Ministry of Health officials and experts have called for understanding of the value of breastfeeding, as Cambodian women turn away from the practice at a concerning rate.
The call was made on June 24 during the launch of lactation rooms at the Keme Garment (Cambodia) Co Ltd and JIA Garment Co Ltd factories, the first two in Kampot to have them. The areas were organised by Helen Keller International and GIZ-MUSEFO.
Health ministry secretary of state Prak Sophonneary, who attended the launch, encouraged workers to see the huge intrinsic value of breastfeeding for mother and child.
“I appeal to all workers to consider the value of breastfeeding our kids, because we know clearly that you all really want your children to be smart, have a good brain and good health, to be clever, without illness, strong and beautiful. All of these qualities can be achieved by just practising breastfeeding,” she said.

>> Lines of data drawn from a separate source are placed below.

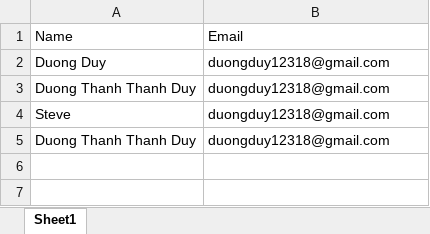
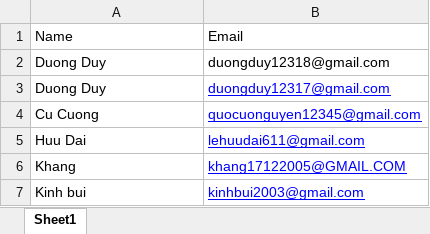
Before and after one commit to thanhduykx/JobPosting_Performer, an Excel workbook: Data/Input/CandidateEmailList.xlsx, sheet Sheet1, drawn as a sheet; values as stored, in another font and other column widths than the file's, no borders; removed rows and columns are numbered as before the commit, all else as after; the diff names each change by its address in the sheet, - before the commit and + after, or states it on an @@ line.

```diff
--- a/Data/Input/CandidateEmailList.xlsx (sheet Sheet1)
+++ b/Data/Input/CandidateEmailList.xlsx (sheet Sheet1)
-row 3: Duong Thanh Thanh Duy | duongduy12318@gmail.com
-row 4: Steve | duongduy12318@gmail.com
-row 5: Duong Thanh Thanh Duy | duongduy12318@gmail.com
+row 3: Duong Duy | duongduy12317@gmail.com
+row 4: Cu Cuong | quocuonguyen12345@gmail.com
+row 5: Huu Dai | lehuudai611@gmail.com
+row 6: Khang | khang17122005@GMAIL.COM
+row 7: Kinh bui | kinhbui2003@gmail.com
```
Also changed, not shown: Data/Output/Logs.xlsx, 11 other files.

According to the 2022 health surveillance and population report, an estimated 65 per cent of mothers were breastfeeding in 2014, compared to 51 per cent this year.
“There is no study on why there is a huge drop in breastfeeding, but there are several factors, such as 76 per cent of women being formally employed and forced to give up breastfeeding to return to their normal jobs,” Sophonneary said.
She also attributed the decline to a lack of support from family, relatives, employers and relevant institutions, and the prevailing attitude that breastfeeding is solely the responsibility of women.
She also blamed baby formula advertisements that convey the message that their product is for the modern-age baby, and downplay the merits of breastfeeding.
Helen Keller International deputy country director Hou Kroeun said that nutrition promotion and breastfeeding at factory and manufacturing enterprises provides ample benefits for employees and employers alike, such as reducing spending and work absence as well as increasing productivity.
Keme Garment Cambodia representative Charles Li thanked Helen Keller and GIZ-MUSEFO for technical support and the provision of materials needed to set up the lactation rooms at the two factories, as part of a pilot project – “Workplace Nutrition, Infant and Young Child Feeding Support Project”.
He said his factory employs 2,243 workers, 1,883 of them women, and 57 of them pregnant.
Li admitted that his factory previously had lactation facilities, but was underequipped to fulfil the needs of breastfeeding workers. He also claimed that the workers at the time lacked understanding of issues relating to breastfeeding, healthy diets and nutrition.
But since May 2022, a team at the factory worked with Helen Keller International on breastfeeding and nutrition matters, and on setting up the lactation facilities which were completed early this month.
He said the lactation room is well-decorated, and well-stocked with lactation equipment and materials that are up to standards.
“I’m also impressed with how well-decorated the lactation room is, with pictures and attractive flowers that can make mothers feel fresh for breastfeeding, and also with nice tables, convenient chairs, cabinets, IEC [information, education and communication] materials, registration books, boilers, refrigerators, breast pumps, sinks, handwashing soap, and other materials,” Li said.
He added that lactating mothers with children at home could use the room’s breast pumps and store their milk in storage bags to keep in the refrigerator.